Dataset content.
--------------------
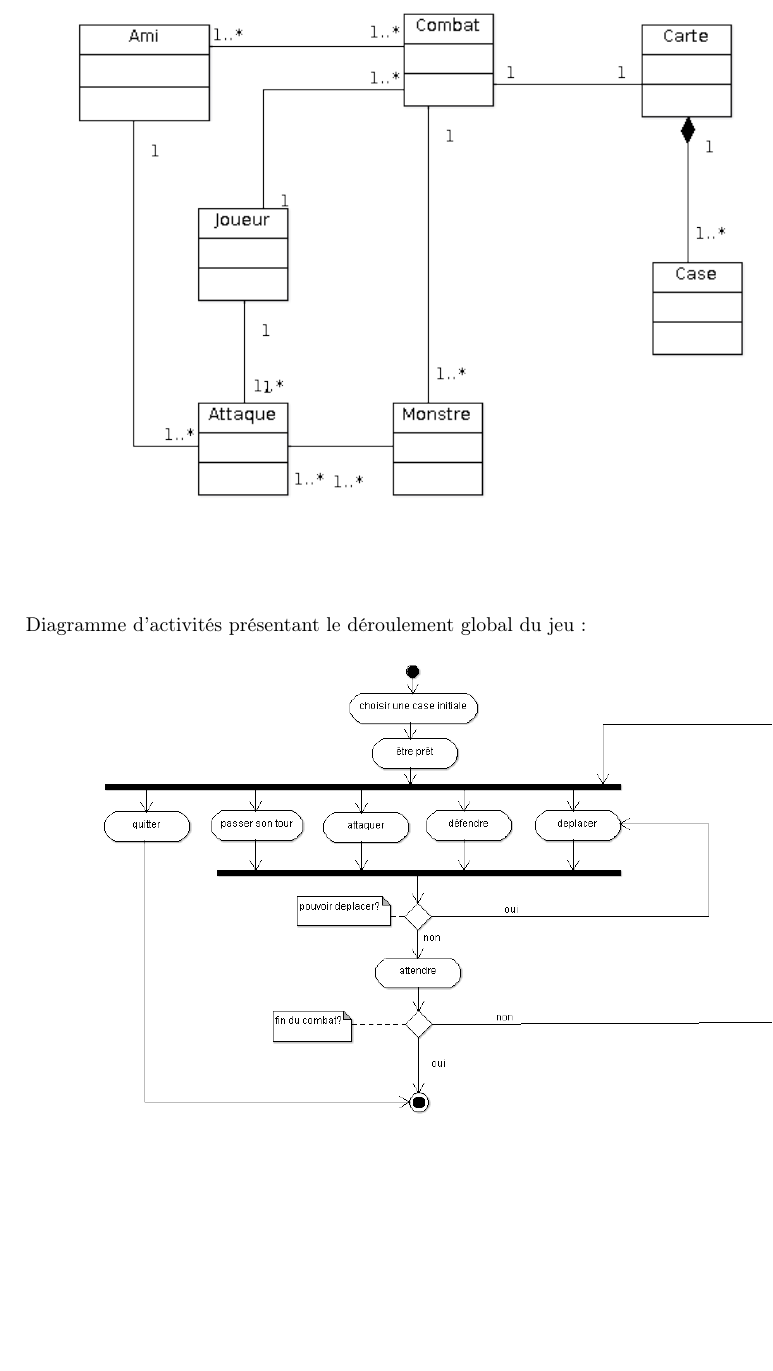
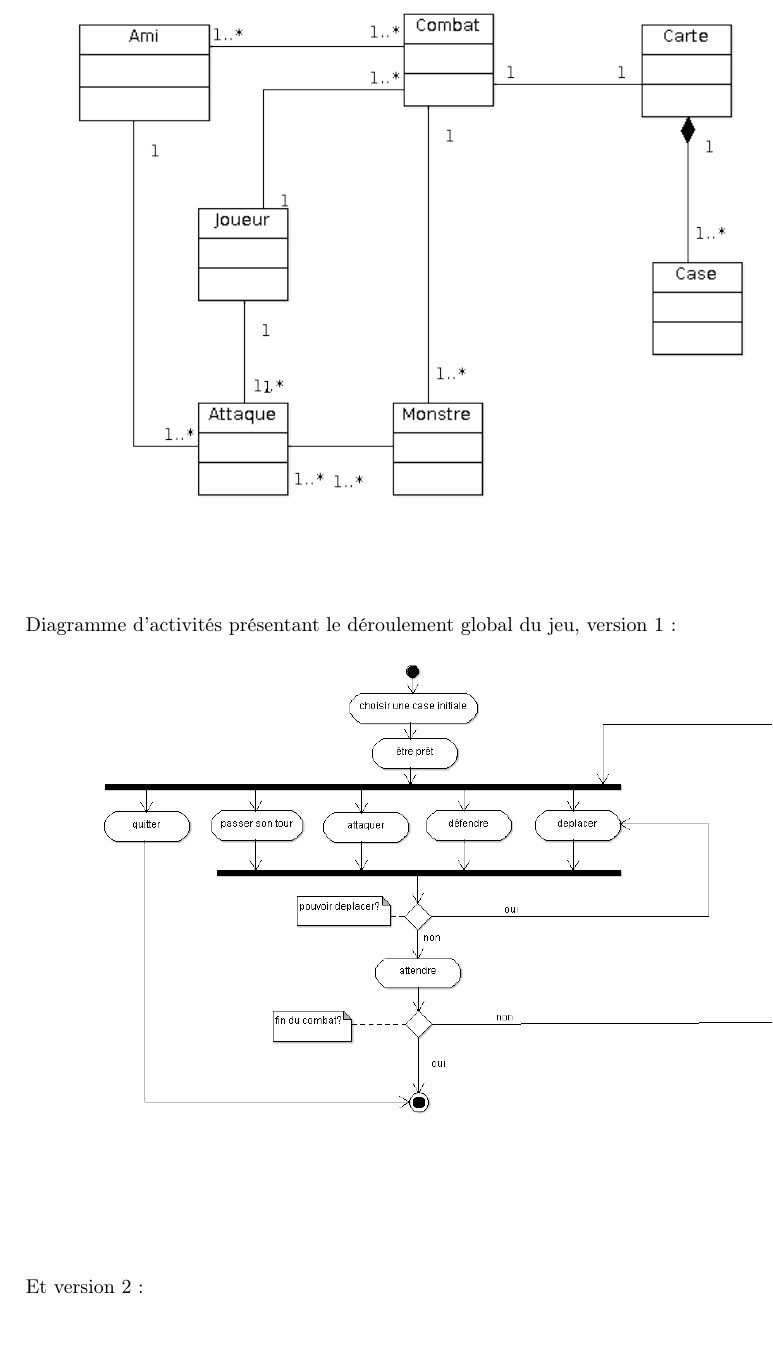
Before and after one commit to adngdb/fightly-game-engine, a LaTeX document (docs/management/wge_cahier_des_charges/wge_cahier_des_charges.tex): part of page 18 of 23 before the commit and part of page 18 of 24 after it, cut so that both start at the same text. Compiled offline with pdfLaTeX.

Commit message:
Adding a diagram.

```diff
--- a/docs/management/wge_cahier_des_charges/wge_cahier_des_charges.tex
+++ b/docs/management/wge_cahier_des_charges/wge_cahier_des_charges.tex
@@ -287,9 +287,13 @@
 
 		\includegraphics[width=420px]{diagrammes/concept_dofus.png}
 
-    Diagramme d'activités présentant le déroulement global du jeu :
+    Diagramme d'activités présentant le déroulement global du jeu, version 1 :
 
     \includegraphics[width=420px]{diagrammes/Dofus_ActivityDiagram.png}
+
+    Et version 2 :
+
+    \includegraphics[width=420px]{diagrammes/Dofus_diag_activite.png}
 
 
 	\section{Heroes of Might and Magic}
```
--------------------
Exercise directions.
An exact copy of the listing above, minus its pictures, is what is needed here.

Answer to the exercise.
Before and after one commit to adngdb/fightly-game-engine, a LaTeX document (docs/management/wge_cahier_des_charges/wge_cahier_des_charges.tex): part of page 18 of 23 before the commit and part of page 18 of 24 after it, cut so that both start at the same text. Compiled offline with pdfLaTeX.

Commit message:
Adding a diagram.

```diff
--- a/docs/management/wge_cahier_des_charges/wge_cahier_des_charges.tex
+++ b/docs/management/wge_cahier_des_charges/wge_cahier_des_charges.tex
@@ -287,9 +287,13 @@
 
 		\includegraphics[width=420px]{diagrammes/concept_dofus.png}
 
-    Diagramme d'activités présentant le déroulement global du jeu :
+    Diagramme d'activités présentant le déroulement global du jeu, version 1 :
 
     \includegraphics[width=420px]{diagrammes/Dofus_ActivityDiagram.png}
+
+    Et version 2 :
+
+    \includegraphics[width=420px]{diagrammes/Dofus_diag_activite.png}
 
 
 	\section{Heroes of Might and Magic}
```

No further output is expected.